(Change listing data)

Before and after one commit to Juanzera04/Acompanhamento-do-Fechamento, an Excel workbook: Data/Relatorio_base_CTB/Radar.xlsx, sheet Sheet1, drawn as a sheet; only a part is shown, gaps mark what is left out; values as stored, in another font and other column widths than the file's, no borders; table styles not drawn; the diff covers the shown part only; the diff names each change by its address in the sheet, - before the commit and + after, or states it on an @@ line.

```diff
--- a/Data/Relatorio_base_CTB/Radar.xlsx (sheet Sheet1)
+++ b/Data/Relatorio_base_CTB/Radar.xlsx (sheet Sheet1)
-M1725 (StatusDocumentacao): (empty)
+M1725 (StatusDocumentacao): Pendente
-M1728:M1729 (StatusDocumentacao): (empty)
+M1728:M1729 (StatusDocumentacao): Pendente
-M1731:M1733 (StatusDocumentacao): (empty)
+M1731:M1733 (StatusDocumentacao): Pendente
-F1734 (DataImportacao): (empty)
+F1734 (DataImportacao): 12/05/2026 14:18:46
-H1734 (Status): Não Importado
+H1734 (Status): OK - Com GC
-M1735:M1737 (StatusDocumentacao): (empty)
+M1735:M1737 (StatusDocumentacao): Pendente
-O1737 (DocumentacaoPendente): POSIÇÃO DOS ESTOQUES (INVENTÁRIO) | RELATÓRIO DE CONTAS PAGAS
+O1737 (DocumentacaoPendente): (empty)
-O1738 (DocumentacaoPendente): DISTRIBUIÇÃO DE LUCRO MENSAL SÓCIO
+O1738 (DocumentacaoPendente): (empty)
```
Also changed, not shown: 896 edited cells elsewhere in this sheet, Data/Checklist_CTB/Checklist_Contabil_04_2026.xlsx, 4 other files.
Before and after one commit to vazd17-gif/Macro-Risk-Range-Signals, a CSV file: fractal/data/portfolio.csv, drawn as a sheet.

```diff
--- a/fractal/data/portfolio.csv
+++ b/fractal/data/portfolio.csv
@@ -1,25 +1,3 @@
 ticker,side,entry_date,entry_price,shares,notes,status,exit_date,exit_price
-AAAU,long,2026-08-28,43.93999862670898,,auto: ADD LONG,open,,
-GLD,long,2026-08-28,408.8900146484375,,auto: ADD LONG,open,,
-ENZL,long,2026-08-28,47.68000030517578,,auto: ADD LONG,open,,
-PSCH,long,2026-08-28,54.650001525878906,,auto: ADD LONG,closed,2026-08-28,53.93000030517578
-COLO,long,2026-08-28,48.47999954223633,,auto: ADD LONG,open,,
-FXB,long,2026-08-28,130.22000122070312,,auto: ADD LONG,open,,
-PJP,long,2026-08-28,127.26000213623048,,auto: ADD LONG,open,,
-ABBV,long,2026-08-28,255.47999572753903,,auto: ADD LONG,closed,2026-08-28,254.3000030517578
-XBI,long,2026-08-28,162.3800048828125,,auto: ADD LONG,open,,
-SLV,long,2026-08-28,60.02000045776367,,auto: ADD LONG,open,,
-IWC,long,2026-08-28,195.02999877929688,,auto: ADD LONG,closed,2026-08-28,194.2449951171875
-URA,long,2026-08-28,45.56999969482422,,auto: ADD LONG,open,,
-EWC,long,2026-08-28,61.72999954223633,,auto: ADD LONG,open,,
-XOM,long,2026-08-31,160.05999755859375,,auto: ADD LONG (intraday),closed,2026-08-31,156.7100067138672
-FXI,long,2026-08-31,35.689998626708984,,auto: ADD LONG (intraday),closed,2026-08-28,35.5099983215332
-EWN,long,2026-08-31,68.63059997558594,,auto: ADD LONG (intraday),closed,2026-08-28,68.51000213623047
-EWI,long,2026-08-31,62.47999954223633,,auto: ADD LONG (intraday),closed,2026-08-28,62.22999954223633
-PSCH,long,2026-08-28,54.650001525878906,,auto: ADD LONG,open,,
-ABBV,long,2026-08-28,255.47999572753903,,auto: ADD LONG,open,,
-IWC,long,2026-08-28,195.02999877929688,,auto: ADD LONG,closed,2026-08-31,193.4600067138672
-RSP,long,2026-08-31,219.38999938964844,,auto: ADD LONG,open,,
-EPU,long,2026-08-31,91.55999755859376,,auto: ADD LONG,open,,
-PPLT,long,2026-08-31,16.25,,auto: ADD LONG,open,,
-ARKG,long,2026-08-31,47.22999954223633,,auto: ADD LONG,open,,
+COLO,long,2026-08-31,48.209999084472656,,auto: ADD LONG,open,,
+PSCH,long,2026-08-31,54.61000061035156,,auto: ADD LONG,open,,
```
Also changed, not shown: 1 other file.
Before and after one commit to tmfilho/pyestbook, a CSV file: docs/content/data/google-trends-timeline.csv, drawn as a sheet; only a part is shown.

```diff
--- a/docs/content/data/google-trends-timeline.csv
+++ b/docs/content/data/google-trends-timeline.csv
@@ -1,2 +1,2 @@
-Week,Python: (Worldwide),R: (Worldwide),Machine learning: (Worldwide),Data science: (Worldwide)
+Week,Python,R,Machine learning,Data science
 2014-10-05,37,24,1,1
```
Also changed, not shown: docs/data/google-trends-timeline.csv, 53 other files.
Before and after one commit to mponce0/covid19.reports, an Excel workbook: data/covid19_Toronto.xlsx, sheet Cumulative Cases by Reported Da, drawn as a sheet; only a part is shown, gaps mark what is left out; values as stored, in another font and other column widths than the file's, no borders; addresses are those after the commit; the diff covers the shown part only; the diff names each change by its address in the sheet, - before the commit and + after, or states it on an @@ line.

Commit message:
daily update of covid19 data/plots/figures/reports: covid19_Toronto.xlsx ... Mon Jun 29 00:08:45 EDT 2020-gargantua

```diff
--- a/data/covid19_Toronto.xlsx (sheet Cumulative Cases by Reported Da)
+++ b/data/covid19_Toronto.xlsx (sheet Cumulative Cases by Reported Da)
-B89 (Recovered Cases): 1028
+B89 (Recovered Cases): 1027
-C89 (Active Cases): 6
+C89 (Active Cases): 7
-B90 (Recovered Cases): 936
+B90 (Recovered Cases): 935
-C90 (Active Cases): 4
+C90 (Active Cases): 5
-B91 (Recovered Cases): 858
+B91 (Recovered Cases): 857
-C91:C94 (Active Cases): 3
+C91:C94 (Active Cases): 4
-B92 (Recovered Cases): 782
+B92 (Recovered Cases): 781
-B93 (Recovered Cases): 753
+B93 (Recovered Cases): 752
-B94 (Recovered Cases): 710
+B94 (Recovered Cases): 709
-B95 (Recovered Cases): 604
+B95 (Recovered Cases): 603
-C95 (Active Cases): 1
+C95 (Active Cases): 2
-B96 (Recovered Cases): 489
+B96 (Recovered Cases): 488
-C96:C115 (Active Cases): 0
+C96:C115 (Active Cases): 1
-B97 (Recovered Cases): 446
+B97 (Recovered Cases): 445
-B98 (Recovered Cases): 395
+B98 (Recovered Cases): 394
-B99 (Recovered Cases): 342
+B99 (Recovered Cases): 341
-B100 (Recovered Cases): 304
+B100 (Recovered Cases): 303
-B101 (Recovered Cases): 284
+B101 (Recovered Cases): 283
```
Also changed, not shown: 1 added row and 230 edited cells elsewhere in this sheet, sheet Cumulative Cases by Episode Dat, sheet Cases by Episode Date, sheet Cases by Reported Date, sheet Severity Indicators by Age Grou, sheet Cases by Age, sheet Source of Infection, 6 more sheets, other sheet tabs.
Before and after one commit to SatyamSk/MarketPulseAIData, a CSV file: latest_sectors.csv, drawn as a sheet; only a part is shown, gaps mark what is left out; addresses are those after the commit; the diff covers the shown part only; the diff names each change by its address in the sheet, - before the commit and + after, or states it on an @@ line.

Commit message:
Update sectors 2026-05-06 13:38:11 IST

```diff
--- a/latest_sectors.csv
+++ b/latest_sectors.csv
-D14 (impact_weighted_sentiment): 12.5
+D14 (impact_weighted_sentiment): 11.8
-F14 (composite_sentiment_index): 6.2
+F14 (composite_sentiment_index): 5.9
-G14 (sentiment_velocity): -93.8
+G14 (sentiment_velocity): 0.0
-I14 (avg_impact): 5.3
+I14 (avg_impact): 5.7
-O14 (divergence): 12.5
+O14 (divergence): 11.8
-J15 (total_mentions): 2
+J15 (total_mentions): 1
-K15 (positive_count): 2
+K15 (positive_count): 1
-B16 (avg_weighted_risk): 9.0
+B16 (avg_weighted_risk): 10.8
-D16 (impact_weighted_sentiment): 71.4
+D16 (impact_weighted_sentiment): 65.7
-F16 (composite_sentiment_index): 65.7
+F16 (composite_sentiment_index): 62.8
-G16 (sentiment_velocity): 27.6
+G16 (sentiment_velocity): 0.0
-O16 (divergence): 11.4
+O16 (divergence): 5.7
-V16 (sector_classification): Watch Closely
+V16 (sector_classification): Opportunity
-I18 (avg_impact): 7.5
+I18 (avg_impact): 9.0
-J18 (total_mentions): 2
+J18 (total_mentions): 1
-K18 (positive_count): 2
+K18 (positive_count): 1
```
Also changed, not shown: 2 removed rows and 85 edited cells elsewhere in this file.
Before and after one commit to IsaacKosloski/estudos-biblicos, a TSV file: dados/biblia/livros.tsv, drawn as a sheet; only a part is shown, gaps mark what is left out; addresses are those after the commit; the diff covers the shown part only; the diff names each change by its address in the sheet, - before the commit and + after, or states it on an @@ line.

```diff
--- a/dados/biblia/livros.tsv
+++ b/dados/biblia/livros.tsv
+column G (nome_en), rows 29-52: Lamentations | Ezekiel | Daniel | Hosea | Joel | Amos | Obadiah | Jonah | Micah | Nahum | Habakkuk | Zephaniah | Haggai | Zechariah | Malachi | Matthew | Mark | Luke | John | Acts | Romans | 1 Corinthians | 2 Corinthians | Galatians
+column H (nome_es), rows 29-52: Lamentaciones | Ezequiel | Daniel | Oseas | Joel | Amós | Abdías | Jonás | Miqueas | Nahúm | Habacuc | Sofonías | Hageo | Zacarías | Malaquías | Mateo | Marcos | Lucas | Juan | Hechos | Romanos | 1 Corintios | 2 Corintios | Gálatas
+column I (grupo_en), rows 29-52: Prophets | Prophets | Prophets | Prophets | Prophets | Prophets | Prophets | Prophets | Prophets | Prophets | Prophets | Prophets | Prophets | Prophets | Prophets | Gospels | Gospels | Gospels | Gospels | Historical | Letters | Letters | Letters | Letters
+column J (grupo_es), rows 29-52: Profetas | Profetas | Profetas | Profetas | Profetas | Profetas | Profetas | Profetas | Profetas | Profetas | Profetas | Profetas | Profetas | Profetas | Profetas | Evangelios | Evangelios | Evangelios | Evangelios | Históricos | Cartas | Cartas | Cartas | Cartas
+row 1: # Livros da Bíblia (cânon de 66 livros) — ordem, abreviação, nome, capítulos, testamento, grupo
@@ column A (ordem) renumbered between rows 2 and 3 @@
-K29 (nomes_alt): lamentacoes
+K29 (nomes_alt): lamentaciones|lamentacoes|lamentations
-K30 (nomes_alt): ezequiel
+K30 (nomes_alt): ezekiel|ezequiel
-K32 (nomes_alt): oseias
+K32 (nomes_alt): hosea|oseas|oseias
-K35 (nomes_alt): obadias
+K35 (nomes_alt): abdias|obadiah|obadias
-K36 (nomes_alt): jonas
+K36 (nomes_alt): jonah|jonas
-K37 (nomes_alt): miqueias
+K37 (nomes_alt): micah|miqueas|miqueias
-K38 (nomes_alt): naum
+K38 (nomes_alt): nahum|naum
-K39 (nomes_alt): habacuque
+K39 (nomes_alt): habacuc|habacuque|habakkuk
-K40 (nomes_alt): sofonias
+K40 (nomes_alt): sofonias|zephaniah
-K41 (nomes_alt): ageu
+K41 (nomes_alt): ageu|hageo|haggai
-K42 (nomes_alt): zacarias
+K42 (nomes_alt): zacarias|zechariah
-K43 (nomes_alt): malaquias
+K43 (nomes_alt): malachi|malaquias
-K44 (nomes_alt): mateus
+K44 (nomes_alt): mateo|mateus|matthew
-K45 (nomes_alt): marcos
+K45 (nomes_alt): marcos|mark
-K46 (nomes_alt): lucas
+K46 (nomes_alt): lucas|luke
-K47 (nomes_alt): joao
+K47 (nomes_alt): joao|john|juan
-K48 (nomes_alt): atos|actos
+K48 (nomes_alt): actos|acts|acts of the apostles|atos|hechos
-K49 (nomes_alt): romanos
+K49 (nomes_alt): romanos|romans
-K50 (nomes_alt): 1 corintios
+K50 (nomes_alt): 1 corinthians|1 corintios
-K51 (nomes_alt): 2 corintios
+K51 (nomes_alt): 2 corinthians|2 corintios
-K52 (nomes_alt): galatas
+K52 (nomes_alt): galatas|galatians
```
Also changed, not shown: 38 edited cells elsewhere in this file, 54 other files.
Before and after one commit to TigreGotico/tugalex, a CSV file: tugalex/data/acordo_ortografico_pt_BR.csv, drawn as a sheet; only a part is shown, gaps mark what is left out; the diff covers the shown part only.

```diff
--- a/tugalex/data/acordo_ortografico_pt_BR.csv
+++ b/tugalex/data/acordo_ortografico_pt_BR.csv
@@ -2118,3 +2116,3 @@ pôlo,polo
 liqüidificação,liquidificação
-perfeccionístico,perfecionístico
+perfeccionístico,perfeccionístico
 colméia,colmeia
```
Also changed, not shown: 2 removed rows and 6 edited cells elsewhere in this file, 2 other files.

## GOAL OF THE EXERCISE
Within the data above, how many lines include the string "StatusDocumentacao"? Answer with the number by itself.

## ANSWER SECTION
8